Recorded data —
··········
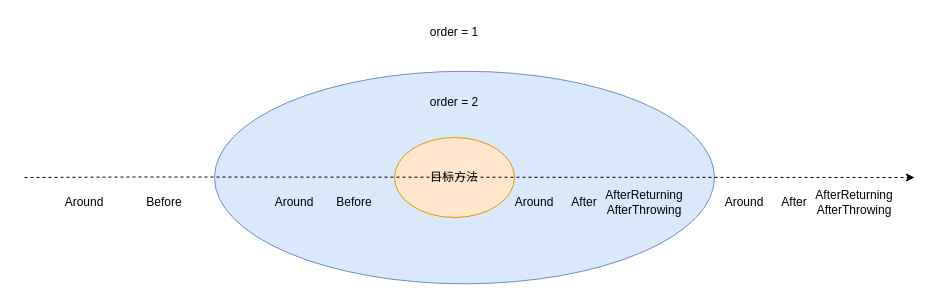
erlieStar/diagrams keeps this draw.io diagram as spring-aop/多个拦截器链的执行顺序.drawio. Above is the earlier version. Source tidied: cells renumbered, new cells numbered last; positions are measured from the earlier drawing's top-left corner, leaving out a move shared by most shapes. Both pictures are drawn from the tidied source at 100%, with x=0, y=0 at pixel (24, 17).
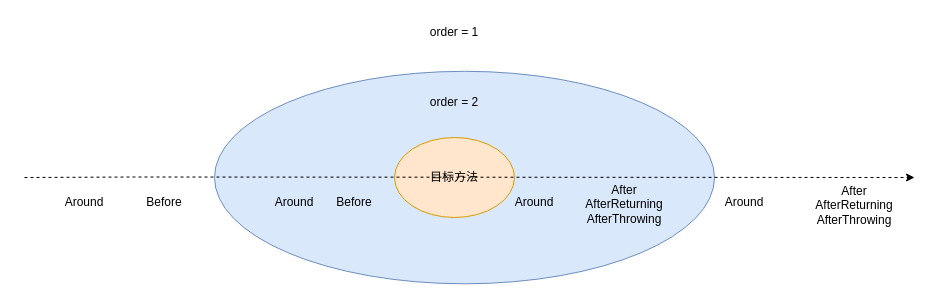
Above is the later version.

Change to the diagram source:
```diff
@@
 <mxGraphModel>
   <root>
     <mxCell id="0" />
     <mxCell id="1" parent="0" />
     <mxCell id="2" style="ellipse;whiteSpace=wrap;html=1;fillColor=#dae8fc;strokeColor=#6c8ebf;" parent="1" vertex="1">
       <mxGeometry x="190" y="53.8" width="500" height="212.5" as="geometry" />
     </mxCell>
     <mxCell id="3" value="目标方法" style="ellipse;whiteSpace=wrap;html=1;fillColor=#ffe6cc;strokeColor=#d79b00;" parent="1" vertex="1">
       <mxGeometry x="370" y="120" width="120" height="80" as="geometry" />
     </mxCell>
     <mxCell id="4" style="endArrow=classic;html=1;rounded=0;dashed=1;" parent="1" edge="1">
       <mxGeometry relative="1" as="geometry">
         <mxPoint y="160" as="sourcePoint" />
         <mxPoint x="890" y="160" as="targetPoint" />
         <Array as="points">
           <mxPoint x="110" y="159.5" />
         </Array>
       </mxGeometry>
     </mxCell>
     <mxCell id="5" value="Around" style="text;html=1;strokeColor=none;fillColor=none;align=center;verticalAlign=middle;whiteSpace=wrap;rounded=0;" parent="1" vertex="1">
       <mxGeometry x="240" y="170" width="60" height="30" as="geometry" />
     </mxCell>
     <mxCell id="6" value="Before" style="text;html=1;strokeColor=none;fillColor=none;align=center;verticalAlign=middle;whiteSpace=wrap;rounded=0;" parent="1" vertex="1">
       <mxGeometry x="300" y="170" width="60" height="30" as="geometry" />
     </mxCell>
     <mxCell id="7" value="Around" style="text;html=1;strokeColor=none;fillColor=none;align=center;verticalAlign=middle;whiteSpace=wrap;rounded=0;" parent="1" vertex="1">
       <mxGeometry x="480" y="170" width="60" height="30" as="geometry" />
     </mxCell>
-    <mxCell id="8" value="After" style="text;html=1;strokeColor=none;fillColor=none;align=center;verticalAlign=middle;whiteSpace=wrap;rounded=0;" parent="1" vertex="1">
-      <mxGeometry x="530" y="170" width="60" height="30" as="geometry" />
-    </mxCell>
-    <mxCell id="9" value="&lt;span&gt;AfterReturning&lt;br&gt;&lt;/span&gt;AfterThrowing&lt;span&gt;&lt;br&gt;&lt;/span&gt;" style="text;html=1;strokeColor=none;fillColor=none;align=center;verticalAlign=middle;whiteSpace=wrap;rounded=0;" parent="1" vertex="1">
-      <mxGeometry x="590" y="170" width="60" height="30" as="geometry" />
+    <mxCell id="9" value="After&lt;span&gt;&lt;br&gt;AfterReturning&lt;br&gt;&lt;/span&gt;AfterThrowing&lt;span&gt;&lt;br&gt;&lt;/span&gt;" style="text;html=1;strokeColor=none;fillColor=none;align=center;verticalAlign=middle;whiteSpace=wrap;rounded=0;" parent="1" vertex="1">
+      <mxGeometry x="570" y="172" width="60" height="30" as="geometry" />
     </mxCell>
     <mxCell id="10" value="order = 2" style="text;html=1;strokeColor=none;fillColor=none;align=center;verticalAlign=middle;whiteSpace=wrap;rounded=0;" parent="1" vertex="1">
       <mxGeometry x="400" y="70" width="60" height="30" as="geometry" />
     </mxCell>
     <mxCell id="11" value="order = 1" style="text;html=1;strokeColor=none;fillColor=none;align=center;verticalAlign=middle;whiteSpace=wrap;rounded=0;" parent="1" vertex="1">
       <mxGeometry x="400" width="60" height="30" as="geometry" />
     </mxCell>
     <mxCell id="12" value="Around" style="text;html=1;strokeColor=none;fillColor=none;align=center;verticalAlign=middle;whiteSpace=wrap;rounded=0;" parent="1" vertex="1">
       <mxGeometry x="30" y="170" width="60" height="30" as="geometry" />
     </mxCell>
     <mxCell id="13" value="Before" style="text;html=1;strokeColor=none;fillColor=none;align=center;verticalAlign=middle;whiteSpace=wrap;rounded=0;" parent="1" vertex="1">
       <mxGeometry x="110" y="170" width="60" height="30" as="geometry" />
     </mxCell>
     <mxCell id="14" value="Around" style="text;html=1;strokeColor=none;fillColor=none;align=center;verticalAlign=middle;whiteSpace=wrap;rounded=0;" parent="1" vertex="1">
       <mxGeometry x="690" y="170" width="60" height="30" as="geometry" />
     </mxCell>
-    <mxCell id="15" value="After" style="text;html=1;strokeColor=none;fillColor=none;align=center;verticalAlign=middle;whiteSpace=wrap;rounded=0;" parent="1" vertex="1">
-      <mxGeometry x="740" y="170" width="60" height="30" as="geometry" />
-    </mxCell>
-    <mxCell id="16" value="&lt;span&gt;AfterReturning&lt;br&gt;&lt;/span&gt;AfterThrowing&lt;span&gt;&lt;br&gt;&lt;/span&gt;" style="text;html=1;strokeColor=none;fillColor=none;align=center;verticalAlign=middle;whiteSpace=wrap;rounded=0;" parent="1" vertex="1">
-      <mxGeometry x="800" y="170" width="60" height="30" as="geometry" />
+    <mxCell id="16" value="After&lt;span&gt;&lt;br&gt;AfterReturning&lt;br&gt;&lt;/span&gt;AfterThrowing&lt;span&gt;&lt;br&gt;&lt;/span&gt;" style="text;html=1;strokeColor=none;fillColor=none;align=center;verticalAlign=middle;whiteSpace=wrap;rounded=0;" parent="1" vertex="1">
+      <mxGeometry x="800" y="173" width="60" height="30" as="geometry" />
     </mxCell>
   </root>
 </mxGraphModel>
```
··········
What the exercise asks — State the number of lines above that contain "Around". Write nothing besides it.

Final answer — 4